Edmonton's Grey Cup party is something to brag about
Even though the Eskimos didn’t win the Grey Cup last week, Edmontonshowed yet again why we are entitled to call ourselves the City ofChampions.
Even though the Eskimos didn’t win the Grey Cup last week, Edmonton showed yet again why we are entitled to call ourselves the City of Champions.
Being a champion is about more than just winning first prize in a competition. A champion is also someone who is superior at what they do. And a champion is also someone who stands up for and supports someone else.
Edmonton is a champion at bringing people together for some good fun. There’s no doubt that we know how to party hearty. The volunteers that made the Grey Cup festivities in the downtown go along tickety-boo are champions in their own right. And the members of the business community who contributed to the event’s success are true champions of community spirit.
In that regard, Capital Power deserves special mention. It could have donated some money and had its logo plastered all over the place. Instead, it chose to do something that showed they are a part of this community and want to give something back to it. The more than 100 employees who volunteered their time shows that giving back to the community is a value that runs deep in the organization.
The Capital Power zip line was a tremendous hit. More than 2,000 people took a ride across Winston Churchill Square. Having experienced first-hand the amount of work it took to make sure everyone was harnessed in properly, reaching that number of riders was no mean feat. It was also nice to see members of our armed forces helping make sure every one had a good, safe time. We are a military city and we need to acknowledge that more often.

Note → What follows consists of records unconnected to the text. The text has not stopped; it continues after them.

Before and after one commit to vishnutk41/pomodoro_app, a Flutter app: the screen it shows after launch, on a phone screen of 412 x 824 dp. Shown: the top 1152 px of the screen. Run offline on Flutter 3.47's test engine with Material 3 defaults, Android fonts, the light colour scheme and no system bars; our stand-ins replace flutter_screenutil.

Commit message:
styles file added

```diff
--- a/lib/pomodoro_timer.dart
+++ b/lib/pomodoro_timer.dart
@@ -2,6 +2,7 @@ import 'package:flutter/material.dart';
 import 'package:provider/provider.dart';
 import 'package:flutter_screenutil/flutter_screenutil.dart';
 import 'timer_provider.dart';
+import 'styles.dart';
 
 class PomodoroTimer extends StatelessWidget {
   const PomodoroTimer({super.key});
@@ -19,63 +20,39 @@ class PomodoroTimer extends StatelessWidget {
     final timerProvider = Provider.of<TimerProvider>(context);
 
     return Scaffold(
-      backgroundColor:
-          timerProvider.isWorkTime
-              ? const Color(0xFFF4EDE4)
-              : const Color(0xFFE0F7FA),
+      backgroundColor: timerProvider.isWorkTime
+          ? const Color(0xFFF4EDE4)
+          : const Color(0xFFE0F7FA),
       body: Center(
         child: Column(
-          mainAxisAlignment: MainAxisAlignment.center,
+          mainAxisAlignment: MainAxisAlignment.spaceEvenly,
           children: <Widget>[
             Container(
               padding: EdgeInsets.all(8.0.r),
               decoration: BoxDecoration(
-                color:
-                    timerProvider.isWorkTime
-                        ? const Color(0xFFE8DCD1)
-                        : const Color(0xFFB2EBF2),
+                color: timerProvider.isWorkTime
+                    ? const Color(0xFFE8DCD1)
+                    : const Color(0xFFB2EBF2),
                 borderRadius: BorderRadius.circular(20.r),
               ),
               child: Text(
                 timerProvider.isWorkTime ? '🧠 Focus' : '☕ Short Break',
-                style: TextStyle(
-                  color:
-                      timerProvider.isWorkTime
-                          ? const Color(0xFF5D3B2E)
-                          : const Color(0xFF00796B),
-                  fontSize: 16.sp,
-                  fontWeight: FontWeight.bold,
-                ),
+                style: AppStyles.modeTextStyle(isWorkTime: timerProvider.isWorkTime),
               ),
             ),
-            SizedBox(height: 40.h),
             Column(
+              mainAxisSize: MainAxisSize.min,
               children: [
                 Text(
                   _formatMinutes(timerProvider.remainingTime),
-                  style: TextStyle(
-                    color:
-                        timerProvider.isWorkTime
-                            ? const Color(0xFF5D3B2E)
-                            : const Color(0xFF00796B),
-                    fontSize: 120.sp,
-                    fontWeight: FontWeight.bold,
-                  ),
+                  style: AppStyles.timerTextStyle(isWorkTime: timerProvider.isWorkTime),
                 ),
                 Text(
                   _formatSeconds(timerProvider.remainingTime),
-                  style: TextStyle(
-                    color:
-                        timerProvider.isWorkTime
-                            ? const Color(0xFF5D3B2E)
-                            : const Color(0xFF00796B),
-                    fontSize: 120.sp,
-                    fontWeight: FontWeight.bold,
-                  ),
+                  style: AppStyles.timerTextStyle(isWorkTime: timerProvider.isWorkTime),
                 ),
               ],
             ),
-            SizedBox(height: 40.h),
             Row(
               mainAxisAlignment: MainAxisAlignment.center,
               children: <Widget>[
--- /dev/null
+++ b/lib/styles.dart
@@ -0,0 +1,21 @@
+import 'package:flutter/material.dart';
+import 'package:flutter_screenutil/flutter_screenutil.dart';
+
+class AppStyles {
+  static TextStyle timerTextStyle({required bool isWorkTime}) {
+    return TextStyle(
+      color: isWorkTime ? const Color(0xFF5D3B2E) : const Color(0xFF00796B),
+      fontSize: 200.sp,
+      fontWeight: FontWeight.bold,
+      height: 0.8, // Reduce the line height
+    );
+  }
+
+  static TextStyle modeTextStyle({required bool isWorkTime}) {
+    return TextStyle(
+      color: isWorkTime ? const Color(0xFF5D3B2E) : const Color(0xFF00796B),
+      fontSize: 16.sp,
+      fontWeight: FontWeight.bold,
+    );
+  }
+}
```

Edmontonians who rode the zip line donated more than $13,000 to the Edmonton Garrison Family Resource Centre, and Capital Power matched those donations dollar for dollar. I hope the families of those who are serving in dangerous places far away believe that Edmontonians recognize the challenges they face and feel support by the city they now call home.
One other thing having the Grey Cup here achieved was to make the downtown feel like a real downtown. There were people on the streets and vibrancy in the air that often lacking in the centre of our city. If a downtown arena could make that the rule rather than the exception, I would support having our tax dollars used to help build it.